More importantly, although the VEMP is easily recorded using commercially available evoked potential equipment, measurement of sternocleidomastoid (SCM) muscle electromyography (EMG) is necessary to provide valid interaural comparisons of cVEMP amplitude. Lack of EMG monitoring can negatively impact the interpretation of test results and possibly the diagnosis of the patient.
Ian Curthoys: I echo Faith’s points. As scientists, we try to learn more and more about the vestibular system. We focus on learning about structures, their purposes and the impact when that structure does not function properly. We can pass on the important information in papers, at conferences and through work with companies like Otometrics. We learn more and more every day. Over time, we have provided very important evidence that in the end improves patient care. A good example of this is the use of air conducted sound to get Ocular Vestibular Evoked Myogenic Potentials (oVEMP).
The elephant in the room is: how is sound an otolithic stimulus when everything we have been taught tells us that the otoliths sense linear acceleration? Of course, there is no linear acceleration in air conducted sound. But now we know that sound and vibration cause fluid displacement of the endolymph of the inner ear, which deflects these super-sensitive, super-fast type I receptors in the otoliths. So these otolithic receptors are activated by both linear acceleration and by sound and vibration. They don’t just respond to linear acceleration alone.
We study these things to understand just how the system works so it can be tested properly - and this gives VEMP testing a strong scientific basis.
Jill: Up until late 2015, the US Food and Drug Administration (FDA) had not recognized VEMP testing protocols as an approved procedure in the United States. And as of October 2015, the cVEMP and oVEMP tests for the ICS Chartr® EP 200 with VEMP were cleared by the FDA. We are proud to be the first manufacturer who can deliver an EP system with VEMP that is deemed safe and reliable by the FDA. This new development demonstrates that Otometrics is the clinician’s manufacturer – we are dedicated to helping our customers succeed in helping their balance patients obtain a timely and accurate diagnosis.

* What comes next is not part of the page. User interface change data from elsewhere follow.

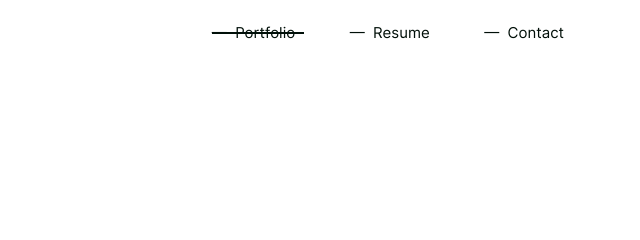
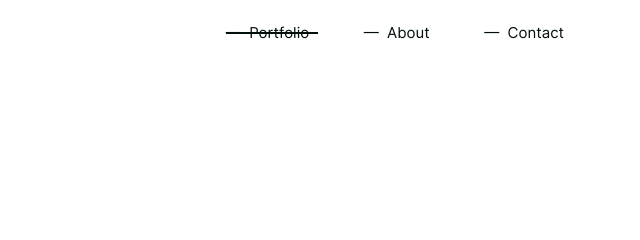
Before and after one commit to Saviofernandes1098/design, a plain HTML site: page zonder.html in a window 1280 px wide. Shown: the top 240 px of the page, 636-1276 px from the left. Drawn offline with Linux system fonts and the light colour scheme.

Commit message:
Update zonder.html

```diff
--- a/zonder.html
+++ b/zonder.html
@@ -39,7 +39,7 @@
             <nav class="templateux-menu js-templateux-menu" role="navigation">
               <ul class="list-unstyled">
                 <li class="active"><a class="animsition-link">— &nbspPortfolio</a></li>
-                <li><a href="about.html" class="animsition-link">— &nbspResume</a></li>
+                <li><a href="about.html" class="animsition-link">— &nbspAbout</a></li>
                 <li><a href="index.html#contact" class="animsition-link">— &nbspContact</a></li>
               </ul>
               <ul class="list-unstyled">
```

Thank you for your question! You can read more detail in our previous AudiologyOnline interview.